What is Clay?
Clay is generally a thick, sticky soil made primarily of clay particles. There is generally a substantial amount of water trapped within the clay, which gives it its thick properties. Clay is formed by the degeneration of silicate-bearing rocks by small amounts of carbonic acid and other diluted solvents. High clay content gives clay soil properties, which make it difficult to work with. Soils that have high clay content generally are not welcoming to many annuals, perennials, and vegetables. Plants that require bulbs to grow tend to rot over the winter in the clay soils. Although many gardeners find this soil difficult and frustrating to work in, there are several options a gardener can implement to make the thick soil easier to work with and more fertile to various plant species.
Taking a sample of soil and having it analyzed is the best way to gather information about soil composition. Soils that contain more than 50% clay are considered ‘heavy clay’ soils. Soil testing provides information about the pH balance and nutrient balance of the soil. While clay is rich in nutrients because it attracts minerals such as potassium, calcium, and magnesium, it is difficult for plants to access the nutrients because of the structure of the soil.
Even if a soil test in not available, clay is still easy to identify. When clay is wet, it becomes sticky and clumpy. Clay generally tends to stick to hands, shoes, and gardening tools. When clay is dry, it forms cracks, and has a heavy, packed feeling when held. Because of their density, clays are also known as heavy soils. This density causes poor drainage, creating a build-up of water, which can be bad for most plants. Clay’s density causes compaction, adding to gardeners’ difficulty, along with the high alkaline measurements. While most trees and shrubs can handle clay’s conditions, many small plants and bulbs cannot.

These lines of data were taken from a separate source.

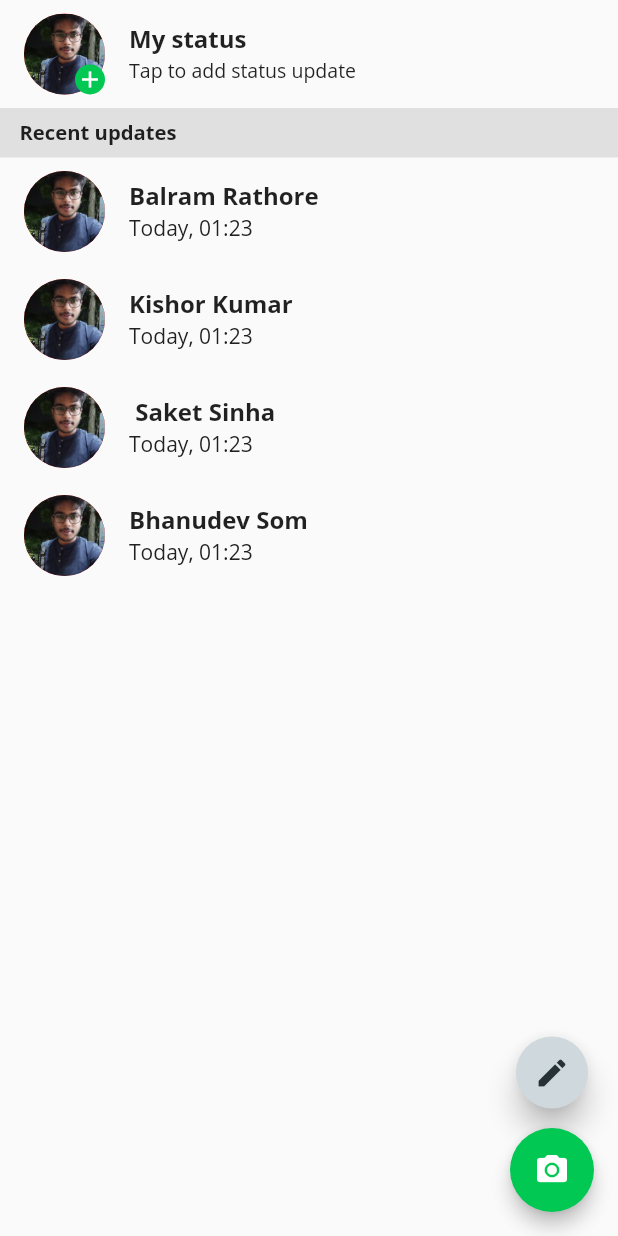
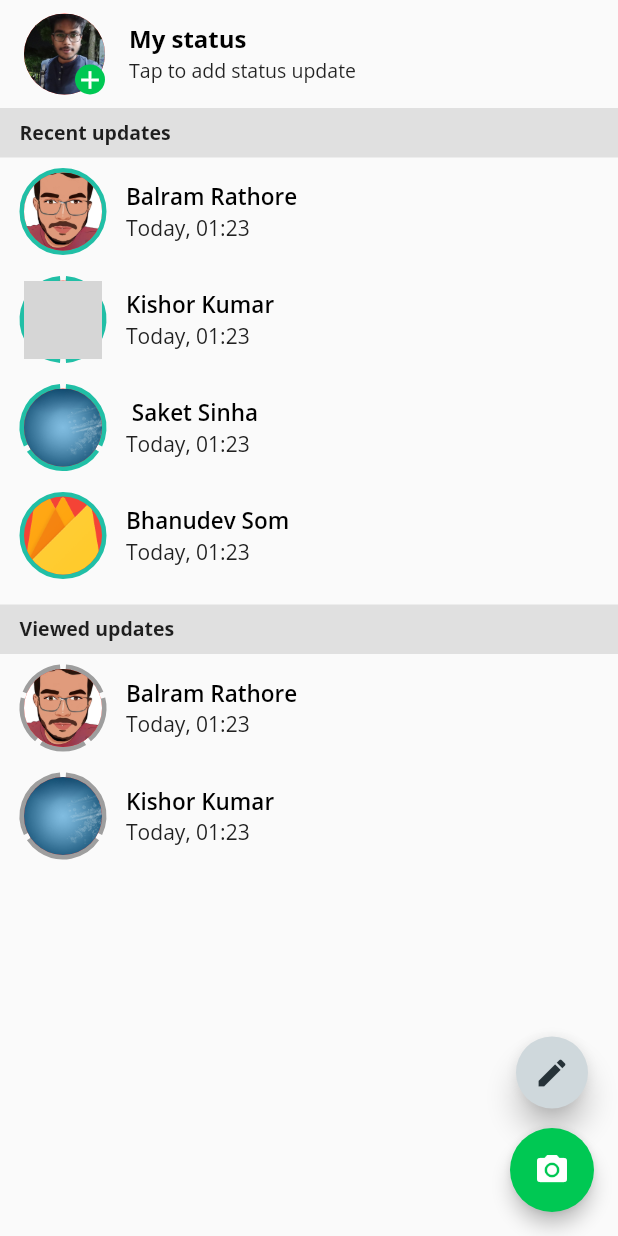
Before and after one commit to DevStack06/Whatsapp-Clone-Flutter, a Flutter app: the StatusPage screen opened directly, on a phone screen of 412 x 824 dp. Run offline on Flutter 3.47's test engine with Material 2 defaults, Android fonts, the light colour scheme and no system bars; our stand-ins replace camera, flutter_svg, socket_io_client, video_player; missing offline and left inert: emoji_picker; grey boxes are pictures that could not be loaded.

Commit message:
status page half completed

```diff
--- a/lib/CustomUI/status/OtherStatusCard.dart
+++ b/lib/CustomUI/status/OtherStatusCard.dart
@@ -1,19 +1,27 @@
+import 'dart:math';
+
 import 'package:flutter/material.dart';
 
 class OthersStatus extends StatelessWidget {
-  const OthersStatus({Key key, this.name}) : super(key: key);
+  const OthersStatus(
+      {Key key, this.name, this.seen, this.statusNum, this.imageName})
+      : super(key: key);
   final String name;
+  final bool seen;
+  final int statusNum;
+  final String imageName;
 
   @override
   Widget build(BuildContext context) {
     return ListTile(
       leading: Stack(
         children: [
-          CircleAvatar(
-            radius: 27,
-            backgroundColor: Colors.red,
-            backgroundImage: AssetImage(
-              "assets/balram.jpg",
+          CustomPaint(
+            painter: StatusBorderPainter(isSeen: !seen, statusNum: statusNum),
+            child: CircleAvatar(
+              radius: 26,
+              backgroundColor: Colors.red,
+              backgroundImage: AssetImage(imageName),
             ),
           ),
         ],
@@ -21,8 +29,9 @@ class OthersStatus extends StatelessWidget {
       title: Text(
         name,
         style: TextStyle(
-          fontWeight: FontWeight.bold,
-          fontSize: 16,
+          fontWeight: FontWeight.w600,
+          fontSize: 15,
+          color: Colors.black,
         ),
       ),
       subtitle: Text(
@@ -32,3 +41,44 @@ class OthersStatus extends StatelessWidget {
     );
   }
 }
+
+degreeToRad(double degree) {
+  return degree * pi / 180;
+}
+
+class StatusBorderPainter extends CustomPainter {
+  bool isSeen;
+  int statusNum;
+
+  StatusBorderPainter({this.isSeen, this.statusNum});
+
+  @override
+  void paint(Canvas canvas, Size size) {
+    final Paint paint = new Paint()
+      ..isAntiAlias = true
+      ..strokeWidth = 6.0
+      ..color = isSeen ? Colors.grey : Color(0xff21bfa6)
+      ..style = PaintingStyle.stroke;
+    drawArc(canvas, paint, size, statusNum);
+  }
+
+  void drawArc(Canvas canvas, Paint paint, Size size, int count) {
+    if (count == 1) {
+      canvas.drawArc(new Rect.fromLTWH(0.0, 0.0, size.width, size.height),
+          degreeToRad(0), degreeToRad(360), false, paint);
+    } else {
+      double degree = -90;
+      double arc = 360 / count;
+      for (int i = 0; i < count; i++) {
+        canvas.drawArc(new Rect.fromLTWH(0.0, 0.0, size.width, size.height),
+            degreeToRad(degree + 4), degreeToRad(arc - 8), false, paint);
+        degree += arc;
+      }
+    }
+  }
+
+  @override
+  bool shouldRepaint(CustomPainter oldDelegate) {
+    return true;
+  }
+}
--- a/lib/CustomUI/status/OwnStatusCard.dart
+++ b/lib/CustomUI/status/OwnStatusCard.dart
@@ -23,7 +23,7 @@ class OwnStatus extends StatelessWidget {
               backgroundColor: Colors.greenAccent[700],
               child: Icon(
                 Icons.add,
-                size: 18,
+                size: 20,
                 color: Colors.white,
               ),
             ),
@@ -34,6 +34,7 @@ class OwnStatus extends StatelessWidget {
         "My status",
         style: TextStyle(
           fontWeight: FontWeight.bold,
+          color: Colors.black,
         ),
       ),
       subtitle: Text(
--- a/lib/Pages/StatusPage.dart
+++ b/lib/Pages/StatusPage.dart
@@ -13,6 +13,7 @@ class _StatusPageState extends State<StatusPage> {
   @override
   Widget build(BuildContext context) {
     return Scaffold(
+      // backgroundColor: Color(0xfffafafa),
       floatingActionButton: Column(
         mainAxisAlignment: MainAxisAlignment.end,
         children: [
@@ -56,19 +57,66 @@ class _StatusPageState extends State<StatusPage> {
                     const EdgeInsets.symmetric(horizontal: 13, vertical: 7),
                 child: Text(
                   "Recent updates",
-                  style: TextStyle(fontWeight: FontWeight.bold, fontSize: 13.5),
+                  style: TextStyle(fontWeight: FontWeight.bold, fontSize: 13),
                 ),
               ),
             ),
             OthersStatus(
               name: "Balram Rathore",
+              seen: true,
+              statusNum: 1,
+              imageName: "assets/2.jpeg",
             ),
-            OthersStatus(name: "Kishor Kumar"),
+            OthersStatus(
+              name: "Kishor Kumar",
+              seen: true,
+              statusNum: 2,
+              imageName: "assets/1.jpg",
+            ),
             OthersStatus(
               name: " Saket Sinha",
+              seen: true,
+              statusNum: 3,
+              imageName: "assets/3.jpg",
             ),
             OthersStatus(
               name: "Bhanudev Som",
+              seen: true,
+              statusNum: 1,
+              imageName: "assets/1.png",
+            ),
+            SizedBox(
+              height: 10,
+            ),
+            Container(
+              height: 33,
+              width: MediaQuery.of(context).size.width,
+              decoration: BoxDecoration(
+                color: Colors.grey[300],
+              ),
+              child: Padding(
+                padding:
+                    const EdgeInsets.symmetric(horizontal: 13, vertical: 7),
+                child: Text(
+                  "Viewed updates",
+                  style: TextStyle(fontWeight: FontWeight.bold, fontSize: 13),
+                ),
+              ),
+            ),
+            OthersStatus(
+              name: "Balram Rathore",
+              seen: false,
+              statusNum: 5,
+              imageName: "assets/2.jpeg",
+            ),
+            OthersStatus(
+              name: "Kishor Kumar",
+              seen: false,
+              statusNum: 3,
+              imageName: "assets/3.jpg",
+            ),
+            SizedBox(
+              height: 30,
             ),
           ],
         ),
```
Also changed, not shown: assets/1.png (added), assets/2.jpeg (added), assets/3.jpg (added), 1 other file.
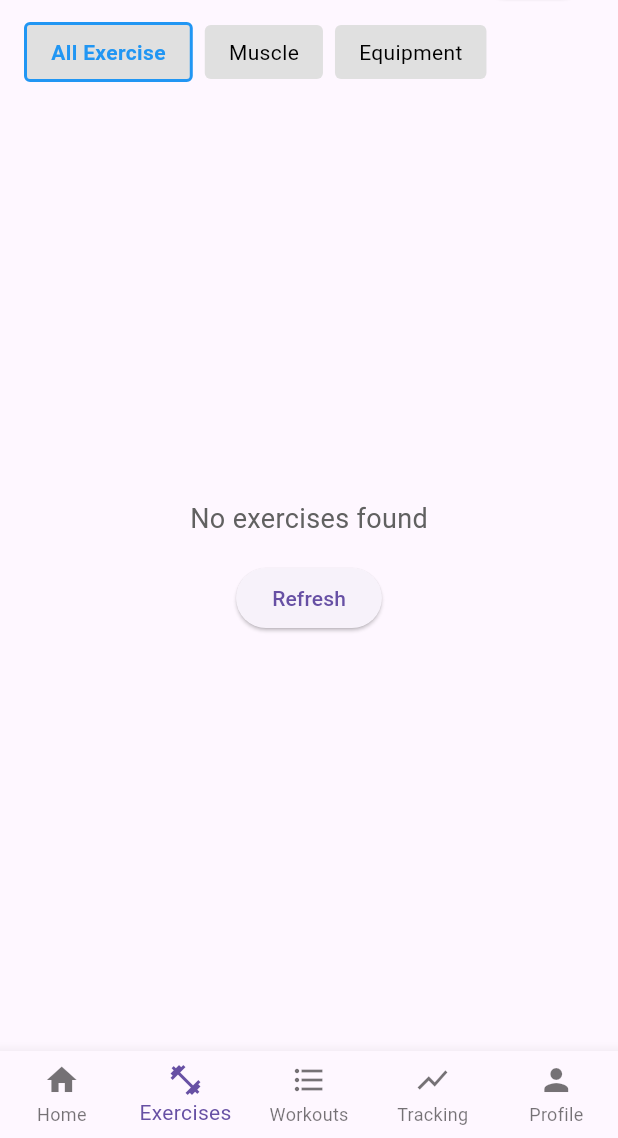
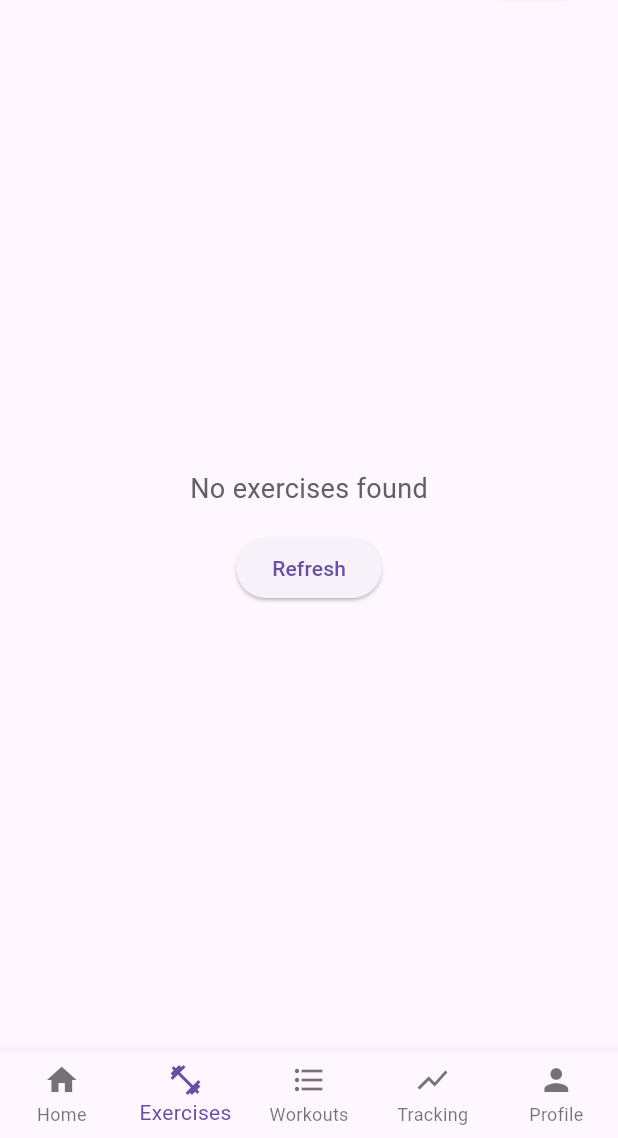
Before and after one commit to jxc03/fitnessMobile, a Flutter app: the screen it shows once a user with an empty profile is signed in, item 2 of the bottom bar chosen, on a phone screen of 412 x 824 dp, the part 98-1236 px from its top. Run offline on Flutter 3.47's test engine with Material 3 defaults, Android fonts, the phone set to English and light mode, and no system bars; our stand-ins replace cloud_firestore, firebase_auth, firebase_core, firebase_storage, fl_chart, image_picker; accounts and stored records are empty.

Commit message:
Removing old filter

```diff
--- a/fitness/lib/screens/exercises/exercises_screen.dart
+++ b/fitness/lib/screens/exercises/exercises_screen.dart
@@ -305,8 +305,6 @@ class _ExercisesScreenState extends State<ExercisesScreen> {
 
               const SizedBox(height: 16),
 
-              // Category filter tabs
-              _buildCategoryTabs(),
 
               const SizedBox(height: 16),
                // Active filters display
@@ -376,46 +374,7 @@ class _ExercisesScreenState extends State<ExercisesScreen> {
     );
   }
 
-  // Category filter tabs (All Exercise, Muscle, Equipment)
-  Widget _buildCategoryTabs() {
-    return Row(
-      children: [
-        _buildCategoryTab('All Exercise'),
-        const SizedBox(width: 8),
-        _buildCategoryTab('Muscle'),
-        const SizedBox(width: 8),
-        _buildCategoryTab('Equipment'),
-      ],
-    );
-  }
 
-  // Individual category tab
-  Widget _buildCategoryTab(String category) {
-    final isSelected = _selectedCategory == category;
-
-    return GestureDetector(
-      onTap: () {
-        setState(() {
-          _selectedCategory = category;
-        });
-      },
-      child: Container(
-        padding: const EdgeInsets.symmetric(horizontal: 16, vertical: 8),
-        decoration: BoxDecoration(
-          color: Colors.grey.shade300,
-          borderRadius: BorderRadius.circular(4),
-          border: isSelected ? Border.all(color: Colors.blue, width: 2) : null,
-        ),
-        child: Text(
-          category,
-          style: TextStyle(
-            fontWeight: isSelected ? FontWeight.bold : FontWeight.normal,
-            color: isSelected ? Colors.blue : Colors.black,
-          ),
-        ),
-      ),
-    );
-  }
 
   // Empty state for exercise list
   Widget _buildEmptyExerciseList() {
```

There are a few options for gardeners faced with clay soils. One option is to plant apt trees and shrubs. Another option is to add soil amendments to improve the condition of the soil. If a gardener chooses to improve the condition of the soil, it is best to improve an entire area at once, rather than small patches or planting holes, at a time. The problem with amending small patches or planting holes is that as plants grow, they send out roots, and eventually those roots will run into the clay soil. Soil amendments make the soil more susceptible to planting a wider variety of plants. Compost, manure, leaf clippings, and other organic materials can be added to the clay soil to amend the soil. Wet soil causes compaction, so working with dry soil is best. If the clay soil has a high alkaline level, gypsum may be added to balance the soil.
It is up to the individual gardener as to what to do with clay soil. It is important to note that soil amendments can take several years to take effect. While adding organic materials encourages the growth of microorganisms that improve the condition of the soil, it takes some time for most microorganisms to work through the soil.